• [Exercise]: Among the entries that follow, find every line with the word "margin" and list it.
=== Input material ===
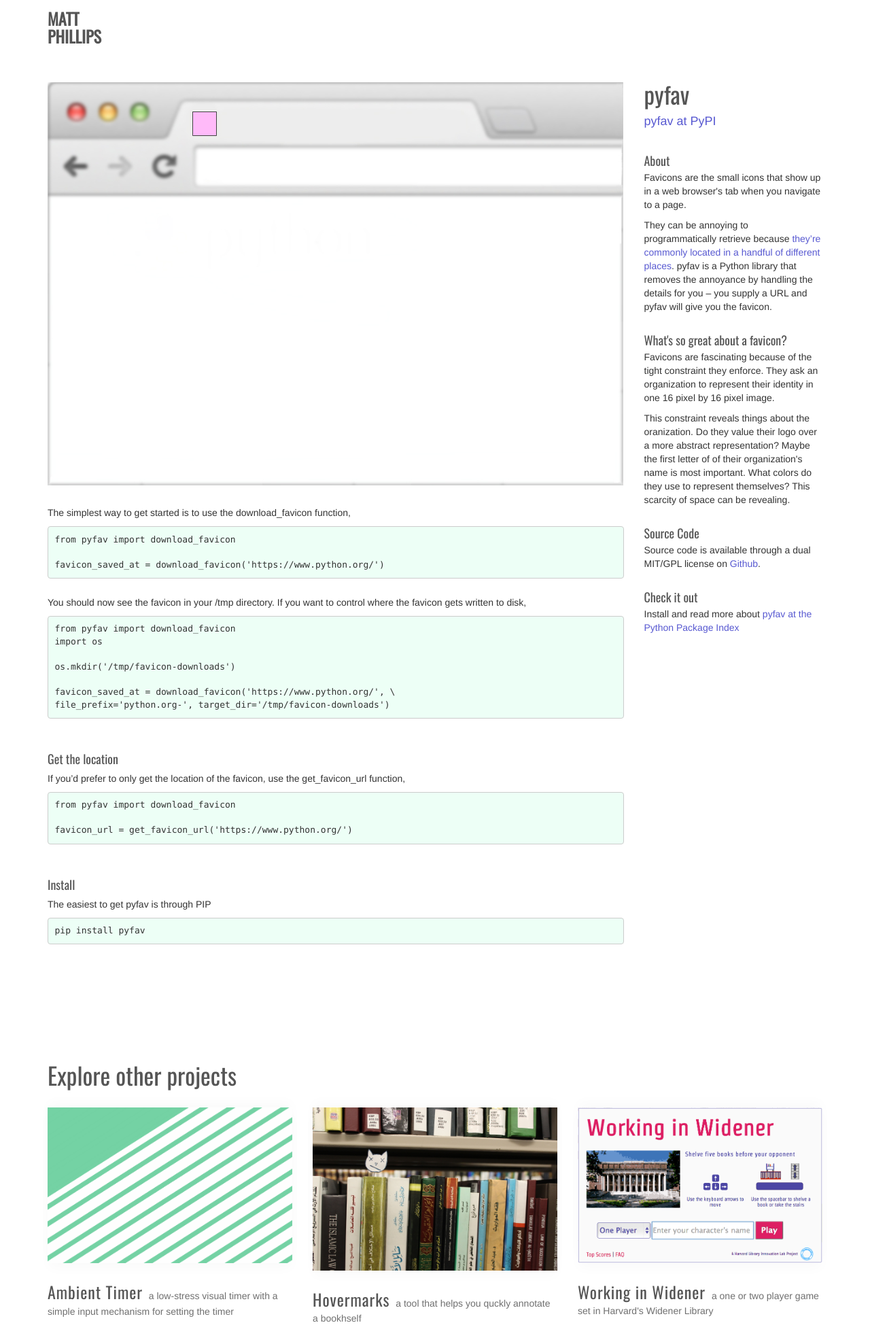
After one commit to phillipsm/mattphillips-info, a Flask app: page /pyfav in a window 1280 px wide. The commit adds this page. Shown: the top 1949 px of the page at 68% size. Run offline with Flask 2, Linux system fonts and the light colour scheme.

Commit message:
Added pyfav project page

```diff
--- a/app.py
+++ b/app.py
@@ -20,5 +20,13 @@ def projects_awesome_box():
 def projects_hovermarks():
     return render_template('projects/hovermarks.html', project_title="Hovermarks")
 
+@app.route('/working-in-widener')
+def projects_working_in_widener():
+    return render_template('projects/working-in-widener.html', project_title="Working in Widener")
+
+@app.route('/pyfav')
+def projects_pyfav():
+    return render_template('projects/pyfav.html', project_title="Pyfav")
+
 if __name__ == '__main__':
     app.run(debug=True)
--- a/static/css/main.css
+++ b/static/css/main.css
@@ -102,7 +102,7 @@ a:hover {
 	text-transform: uppercase;
 	color: #555;
     margin-top: 20px;
-    margin-bottom: 15px;
+    margin-bottom: 50px;
 }
 
 .project-container .header a {
--- /dev/null
+++ b/static/css/pyfav.css
@@ -0,0 +1,18 @@
+.left-pane .desc-title {
+    margin-top: 50px;
+    margin-bottom: 10px;
+}
+
+.left-pane .desc-title:first-of-type {
+    margin-top: 0px;
+}
+
+.left-pane img {
+    border: none;
+}
+
+pre {
+    margin-bottom: 25px;
+    margin-top: 10px;
+    background-color: #EDFFF6;
+}
--- a/templates/landing.html
+++ b/templates/landing.html
@@ -42,12 +42,12 @@
 				<p><span class="project-title">Awesome Box</span> an alternate returns box at your library used by a bunch of public libraries</p>
 			</div>
             <div class="col-sm-6 col-md-4">
-				<a href="ambient-timer"><img src="/static/img/working.png" class="img-responsive"></a>
+				<a href="working-in-widener"><img src="/static/img/working.png" class="img-responsive"></a>
 				<p><span class="project-title">Working in Widener</span> a one or two player game set in Harvard's Widener Library</p>
 			</div>
 			<div class="col-sm-6 col-md-4">
-				<img src="/static/img/t-map.png" class="img-responsive">
-				<p><span class="project-title">Pyfav</span> A Python lib that makes helps you retrieve favicons</p>
+				<a href="pyfav"><img src="/static/img/pyfav.jpg" class="img-responsive"></a>
+				<p><span class="project-title">pyfav</span> A Python lib that makes helps you retrieve favicons</p>
 			</div>
 			<div class="col-sm-6 col-md-4">
 				<img src="/static/img/360.jpg" class="img-responsive">
--- a/templates/projects/ambient-timer.html
+++ b/templates/projects/ambient-timer.html
@@ -12,7 +12,7 @@
 				<img src="/static/img/at-fifth.png" class="img-responsive">
 			</div>
 			<div class="col-md-3">
-				<p class='title'>Ambient Timer</p>
+				<p class='title'>{{ project_title }}</p>
 				<p class="link-out"><a href="http://ambienttimer.com">AmbientTimer.com</a></p>
 				<p class="desc-title">About</p>
 				<p>
--- a/templates/projects/awesome-box.html
+++ b/templates/projects/awesome-box.html
@@ -9,7 +9,7 @@
 				<img src="/static/img/awesome.jpg" class="img-responsive">
 			</div>
 			<div class="col-md-3">
-				<p class='title'>Awesome Box</p>
+				<p class='title'>{{ project_title }}</p>
 				<p class="link-out"><a href="http://awesomebox.io">AwesomeBox.io</a></p>
                 <p class="desc-title">About</p>
 				<p>
--- a/templates/projects/hovermarks.html
+++ b/templates/projects/hovermarks.html
@@ -20,7 +20,7 @@
 				<img src="/static/img/sign.jpg" class="img-responsive">
 			</div>
 			<div class="col-md-3">
-				<p class='title'>Hovermarks</p>
+				<p class='title'>{{ project_title }}</p>
 				<p class="link-out"><a href="http://ambienttimer.com">hovermarks.org</a></p>
 				<p class="desc-title">About</p>
 				<p>
--- a/templates/projects/project-base.html
+++ b/templates/projects/project-base.html
@@ -44,8 +44,8 @@
             {% endif %}
             {% if project_title != "Pyfav" %}
 			<div class="col-sm-6 col-md-4">
-				<img src="/static/img/t-map.png" class="img-responsive">
-				<p><span class="project-title">Pyfav</span> A Python lib that makes helps you retrieve favicons</p>
+				<a href="pyfav"><img src="/static/img/pyfav.jpg" class="img-responsive"></a>
+				<p><span class="project-title">pyfav</span> A Python lib that helps you retrieve favicons</p>
 			</div>
             {% endif %}
             {% if project_title != "Hovermarks" %}
@@ -54,10 +54,12 @@
 				<p><span class="project-title">Hovermarks</span> a tool that helps you quckly annotate a bookhself</p>
 			</div>
             {% endif %}
+            {% if project_title != "Working in Widener" %}
 			<div class="col-sm-6 col-md-4">
-				<a href="ambient-timer"><img src="/static/img/working.png" class="img-responsive"></a>
+				<a href="working-in-widener"><img src="/static/img/working.png" class="img-responsive"></a>
 				<p><span class="project-title">Working in Widener</span> a one or two player game set in Harvard's Widener Library</p>
 			</div>
+            {% endif %}
 			<div class="col-sm-6 col-md-4">
 				<img src="/static/img/360.jpg" class="img-responsive">
 				<p><span class="project-title">360 Portrait</span> a 360 view of my hands and my head in an easy to use, draggable based interface</p>
--- /dev/null
+++ b/templates/projects/pyfav.html
@@ -0,0 +1,68 @@
+{% extends "projects/project-base.html" %}
+
+{% block title %}pyfav{% endblock %}
+
+{% block styles %}
+    <link href="/static/css/pyfav.css" rel="stylesheet">
+{% endblock %}
+
+{% block project_details %}
+<div class="row">
+			<div class="col-md-9 left-pane">
+                <img src="/static/img/pyfav.jpg" class="img-responsive">
+                <p>The simplest way to get started is to use the download_favicon function,</p>
+<pre>
+from pyfav import download_favicon
+
+favicon_saved_at = download_favicon('https://www.python.org/')
+</pre>
+                <p>You should now see the favicon in your /tmp directory. If you want to control where the favicon gets written to disk,</p>
+<pre>
+from pyfav import download_favicon
+import os
+
+os.mkdir('/tmp/favicon-downloads')
+
+favicon_saved_at = download_favicon('https://www.python.org/', \
+file_prefix='python.org-', target_dir='/tmp/favicon-downloads')
+</pre>
+                <p class="desc-title">Get the location</p>
+                <p>If you’d prefer to only get the location of the favicon, use the get_favicon_url function,</p>
+<pre>
+from pyfav import download_favicon
+
+favicon_url = get_favicon_url('https://www.python.org/')
+</pre>
+                <p class="desc-title">Install</p>
+                <p>The easiest to get pyfav is through PIP</p>
+<pre>
+pip install pyfav
+</pre>
+			</div>
+			<div class="col-md-3">
+				<p class='title'>pyfav</p>
+				<p class="link-out"><a href="https://pypi.python.org/pypi/pyfav">pyfav at PyPI</a></p>
+                <p class="desc-title">About</p>
+				<p>
+					Favicons are the small icons that show up in a web browser's tab when you navigate to a page.
+				</p>
+				<p>
+				    They can be annoying to programmatically retrieve because <a href="http://en.wikipedia.org/wiki/Favicon#How_to_use">they’re commonly located in a handful of different places</a>. pyfav is a Python library that removes the annoyance by handling the details for you – you supply a URL and pyfav will give you the favicon.
+				</p>
+                <p class="desc-title">What's so great about a favicon?</p>
+				<p>
+					Favicons are fascinating because of the tight constraint they enforce. They ask an organization to represent their identity in one 16 pixel by 16 pixel image.</p>
+                <p>
+                    This constraint reveals things about the oranization. Do they value their logo over a more abstract representation? Maybe the first letter of of their organization's name is most important. What colors do they use to represent themselves? This scarcity of space can be revealing.
+                </p>
+				<p class="desc-title">Source Code</p>
+				<p>
+					Source code is available through a dual MIT/GPL license on <a href="https://github.com/phillipsm/pyfav">Github</a>.
+				</p>
+				<p class="desc-title">Check it out</p>
+				<p>
+					Install and read more about <a href="https://pypi.python.org/pypi/pyfav">pyfav at the Python Package Index</a>
+				</p>
+			</div>
+		</div> <!--/ row-->
+{% endblock %}
```
Also changed, not shown: templates/projects/working-in-widener.html (added, +38 -0 lines), static/img/pyfav.jpg (added), 1 other file.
===
• [Result of the exercise]:
     margin-top: 20px;
-    margin-bottom: 15px;
+    margin-bottom: 50px;
+    margin-top: 50px;
+    margin-bottom: 10px;
+    margin-top: 0px;
+    margin-bottom: 25px;
+    margin-top: 10px;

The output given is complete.